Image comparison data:
BEGIN

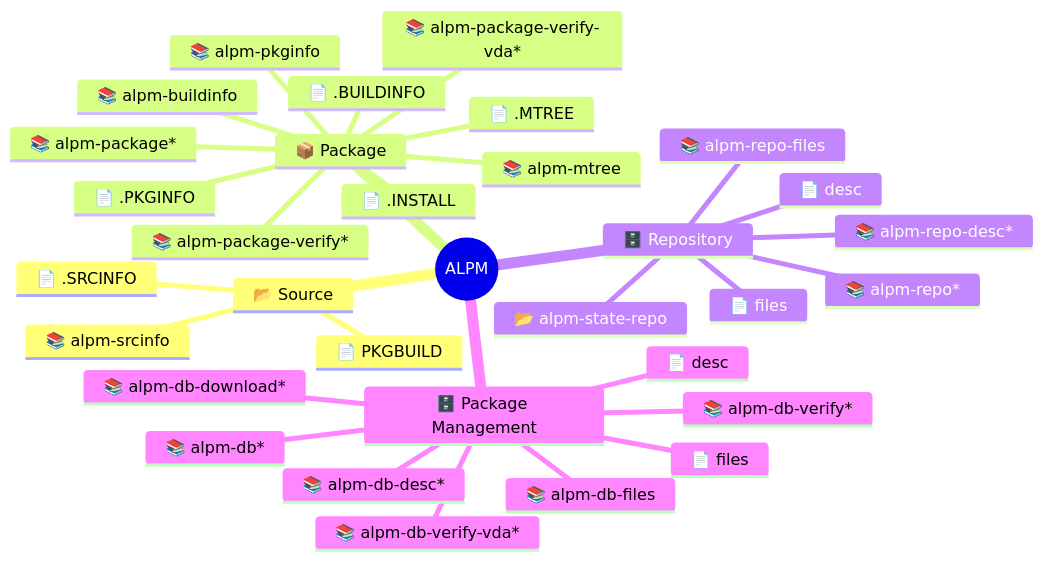
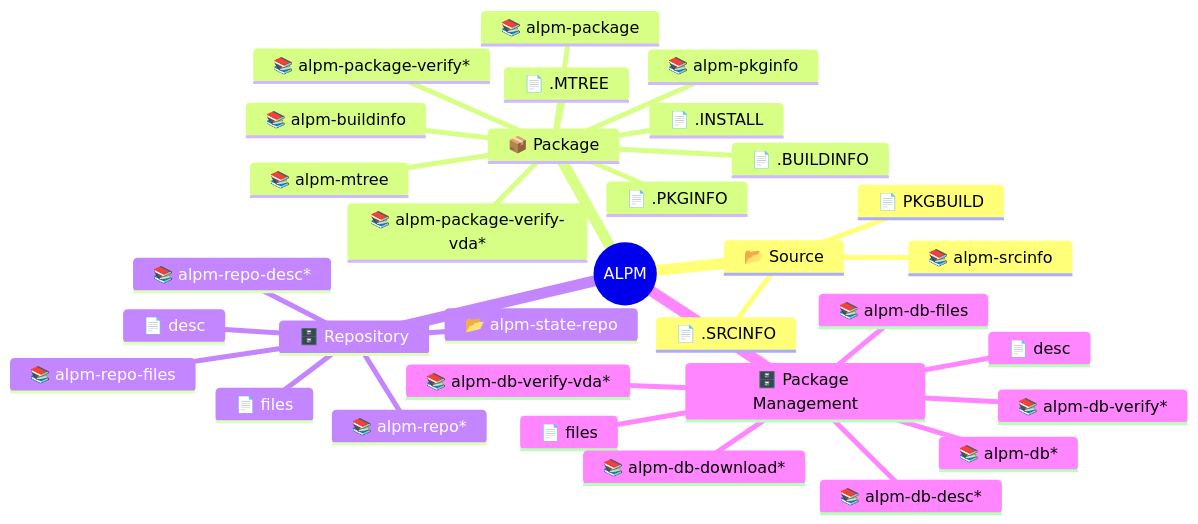
Before and after one commit to archlinux/alpm: the diagram in README.md, drawn with Mermaid. The commit also changed other lines of this file, not shown here.

Commit message:
docs: Add `alpm-package` to the top-level README

````diff
--- a/README.md
+++ b/README.md
@@ -23,35 +23,35 @@
 ```mermaid
 mindmap
   root((ALPM))
     📂 Source
       📄 PKGBUILD
       📄 .SRCINFO
       📚️ alpm-srcinfo
     📦 Package
       📄 .BUILDINFO
       📄 .PKGINFO
       📄 .INSTALL
       📄 .MTREE
       📚️ alpm-buildinfo
       📚️ alpm-pkginfo
       📚️ alpm-mtree
-      📚️ alpm-package*
+      📚️ alpm-package
       📚️ alpm-package-verify*
       📚️ alpm-package-verify-vda*
     🗄️ Repository
       📄 desc
       📄 files
       📚️ alpm-repo*
       📚️ alpm-repo-desc*
       📚️ alpm-repo-files
       📂 alpm-state-repo
     🗄️ Package Management
       📄 desc
       📄 files
       📚️ alpm-db*
       📚️ alpm-db-desc*
       📚️ alpm-db-download*
       📚️ alpm-db-files
       📚️ alpm-db-verify*
       📚️ alpm-db-verify-vda*
 ```
````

END

**What to work on**
Among the entries above, tally each line with the string "files" and state that figure only.

**Output below**
4